→ **WORK INSTRUCTIONS**
Could the records below be restated word for word, without a single picture?

→ **RAW DATA**
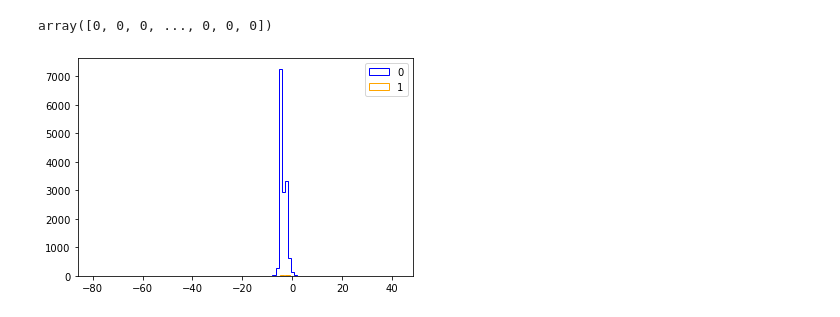
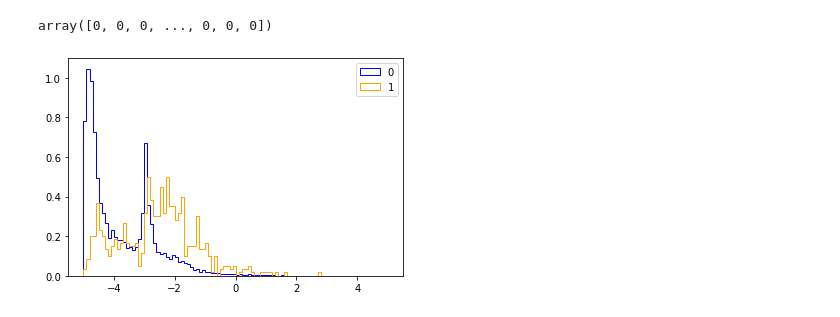
Before and after one commit to randolphwanjiru/DSP4380, a Jupyter notebook: Tabular/Customer Satisification Project Submission.ipynb, the cells around one changed output. Drawn from its saved outputs; the diff is of its cells as text; code cells hidden in the pictures.

```diff
--- a/Tabular/Customer Satisification Project Submission.ipynb
+++ b/Tabular/Customer Satisification Project Submission.ipynb
@@ -193,5 +236,0 @@ Index(['ID', 'var3', 'var15', 'imp_ent_var16_ult1', 'imp_op_var39_comer_ult1',
-# %%
-# Separate features (X) and target variable (y) for training data
-X_train = train_df.drop(columns=['ID','TARGET'])
-y_train = train_df['TARGET']
-display(X_train.columns)
@@ -226,3 +236,0 @@ Index(['var3', 'var15', 'imp_ent_var16_ult1', 'imp_op_var39_comer_ult1',
-# %%
-# Split the training data into training and validation sets
-X_train, X_val, y_train, y_val = train_test_split(X_train, y_train, test_size=0.2, random_state=42)
@@ -231,2 +236,0 @@ scaler = StandardScaler()
-# %%
-scaler.fit(X_train)
@@ -246,3 +236,0 @@ model = LogisticRegression(class_weight='balanced', max_iter=1000)
-# %%
-# Train the model on the training data
-model.fit(X_train_scaled, y_train)
@@ -295,15 +328,15 @@ array([0, 0, 0, ..., 0, 0, 0])
 # %%
 X_val_0 = X_val[y_val.to_numpy() == 0]
 X_val_1 = X_val[y_val.to_numpy() == 1]
 
 plt.figure()
 
-plt.hist(Fisher.decision_function(X_val_0.to_numpy()), bins=100, histtype="step", color="blue", label="0", stacked=True)
+plt.hist(Fisher.decision_function(X_val_0.to_numpy()), bins=100, histtype="step", color="blue", label="0", stacked=True, density =1, range = (-5,5))
 
-plt.hist(Fisher.decision_function(X_val_1.to_numpy()), bins=100, histtype="step", color="orange", label="1", stacked=True)
+plt.hist(Fisher.decision_function(X_val_1.to_numpy()), bins=100, histtype="step", color="orange", label="1", stacked=True, density =1, range = (-5,5))
 
 plt.legend(loc='upper right')
 
 plt.show()
 # %% [output]
-[figure, old version]
+[figure, new version]
```
Also changed, not shown: parts of 35 cells of this notebook.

→ **WRITTEN SOLUTION**
Before and after one commit to randolphwanjiru/DSP4380, a Jupyter notebook: Tabular/Customer Satisification Project Submission.ipynb, the cells around one changed output. Drawn from its saved outputs; the diff is of its cells as text; code cells hidden in the pictures.

```diff
--- a/Tabular/Customer Satisification Project Submission.ipynb
+++ b/Tabular/Customer Satisification Project Submission.ipynb
@@ -193,5 +236,0 @@ Index(['ID', 'var3', 'var15', 'imp_ent_var16_ult1', 'imp_op_var39_comer_ult1',
-# %%
-# Separate features (X) and target variable (y) for training data
-X_train = train_df.drop(columns=['ID','TARGET'])
-y_train = train_df['TARGET']
-display(X_train.columns)
@@ -226,3 +236,0 @@ Index(['var3', 'var15', 'imp_ent_var16_ult1', 'imp_op_var39_comer_ult1',
-# %%
-# Split the training data into training and validation sets
-X_train, X_val, y_train, y_val = train_test_split(X_train, y_train, test_size=0.2, random_state=42)
@@ -231,2 +236,0 @@ scaler = StandardScaler()
-# %%
-scaler.fit(X_train)
@@ -246,3 +236,0 @@ model = LogisticRegression(class_weight='balanced', max_iter=1000)
-# %%
-# Train the model on the training data
-model.fit(X_train_scaled, y_train)
@@ -295,15 +328,15 @@ array([0, 0, 0, ..., 0, 0, 0])
 # %%
 X_val_0 = X_val[y_val.to_numpy() == 0]
 X_val_1 = X_val[y_val.to_numpy() == 1]
 
 plt.figure()
 
-plt.hist(Fisher.decision_function(X_val_0.to_numpy()), bins=100, histtype="step", color="blue", label="0", stacked=True)
+plt.hist(Fisher.decision_function(X_val_0.to_numpy()), bins=100, histtype="step", color="blue", label="0", stacked=True, density =1, range = (-5,5))
 
-plt.hist(Fisher.decision_function(X_val_1.to_numpy()), bins=100, histtype="step", color="orange", label="1", stacked=True)
+plt.hist(Fisher.decision_function(X_val_1.to_numpy()), bins=100, histtype="step", color="orange", label="1", stacked=True, density =1, range = (-5,5))
 
 plt.legend(loc='upper right')
 
 plt.show()
 # %% [output]
-[figure, old version]
+[figure, new version]
```
Also changed, not shown: parts of 35 cells of this notebook.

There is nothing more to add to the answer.